Using Thinking Routines Purposefully and Powerfully


“For centuries teaching has been about talking, and students have been expected to listen. He asked, what if we flip this? If teaching becomes listening and learning becomes talking? How can we be sure that the thinking routines that we are using in the classroom are purposeful?” — Maggie Hos-McGrane

Read the rest of Maggie’s notes from Mark Church’s workshop.

53 Strategies for Checking for Understanding

This quick-reference list of assessment strategies will help you identify a variety of ways to check students’ thinking and learning.

Click on the screenshot below to download this resource from Edutopia.

53 Strategies for Checking for Understanding

 

Teaching and Learning in the Digital Age

The following are my slides and resources from a professional development workshop that I’ll be facilitating for a local high school today.

Workshop materials available on the resource wiki, Learning Collaboratively.

I welcome your thoughts and feedback. Together we learn more.

Collaborative Diagrams, Concept Maps, Site Maps, and More

Thanks to Cindy Brock, I learned about an interesting web tool today. Cacoo‘s website states that it “is an online drawing tool that makes real-time collaboration a reality,” but I found this to be an incomplete description of its many capabilities.

Here are some of the features that I noticed while becoming familiar with Cacoo.

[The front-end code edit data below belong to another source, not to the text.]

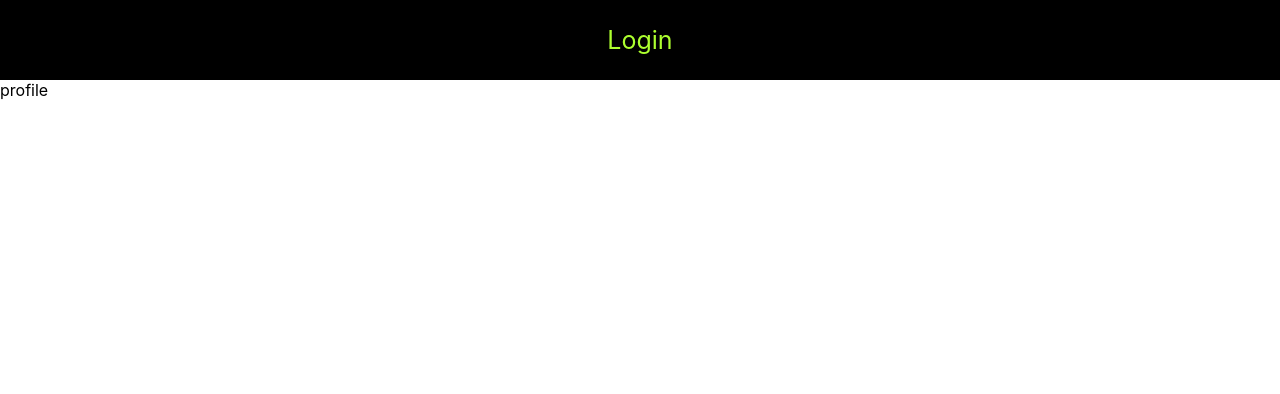
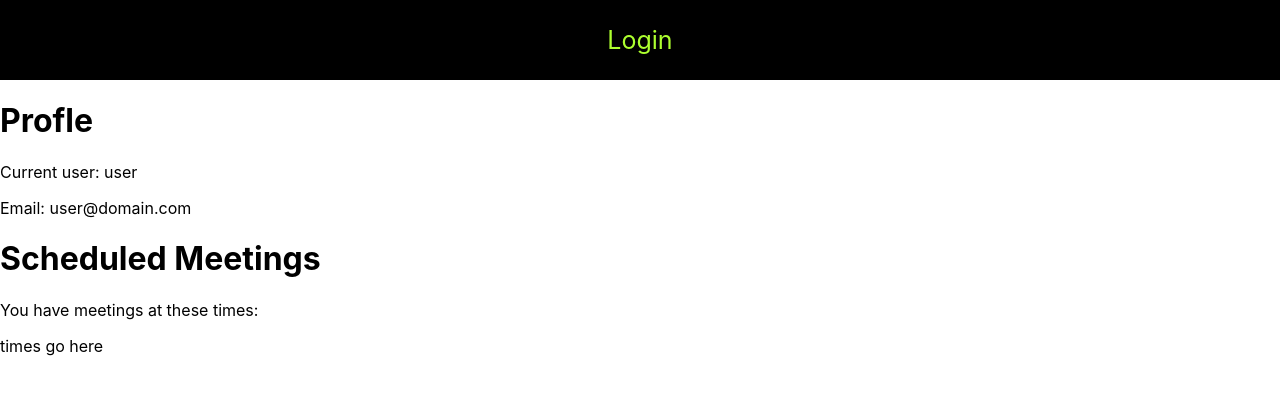
Before and after one commit to hesihui/GroupMind, a React (Create React App) app in the folder client/: page /profile in a window 1280 px wide. Shown: the top 394 px of the page. Built offline with nearby package versions, Linux system fonts and the light colour scheme.

Commit message:
added some dummy text

```diff
--- a/client/src/components/Profile.js
+++ b/client/src/components/Profile.js
@@ -1,9 +1,18 @@
 import React from 'react';
+
+const user = "user"
+const userEmail = "user@domain.com"
+const times = "times go here"
 
 const Profile = () => {
     return (
         <div>
-            profile
+            <h1>Profle</h1>
+            <p>Current user: {user}</p>
+            <p>Email: {userEmail}</p>
+            <h1>Scheduled Meetings</h1>
+            <p>You have meetings at these times:</p>
+            {times}
         </div>
     );
 };
```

  • Multiple users editing the same diagram means real-time collaboration.
  • Cacoo allows you to share diagrams with everyone.
  • Shared diagrams can be edited by anyone.
  • Create wireframes, mind maps, network diagrams, site maps, and many other types of drawings using “stencils” that you drag and drop into place.
  • Cacoo can be pasted into a variety of web applications, such as Wiki and Blog.
  • Promotes collaboration through “diagrams” with flexibility, quickness, and beauty.
  • Currently available in 13 languages.

View the full list of features.

Multiple Representations of Understanding with Technology

These are the slides from my first Tennessee Educational Technology Conference presentation. Unfortunately the animations and effects were lost when uploaded to SlideShare. I’ve shared my notes and resources from this presentation over on my wiki, Learning Telecollaboratively. I hope to create a Vidcast or SlideCast of this presentation once I return home and things settle down.

I demonstrated that with freely available digital technologies students can demonstrate their understanding of course content in multiple ways (images, audio, video, presentations, artwork, and more). Each student’s end product (learning artifact) allows them to personally self-express their understanding of the content/mastery of the skills. Although teachers may not be comfortable using all of today’s technology it is important to consider allowing students to use it to communicate their understanding as they are often more naturally able to more fully express themselves with digital media.

View more presentations from Clif Mims.

Conference Tag: #tetc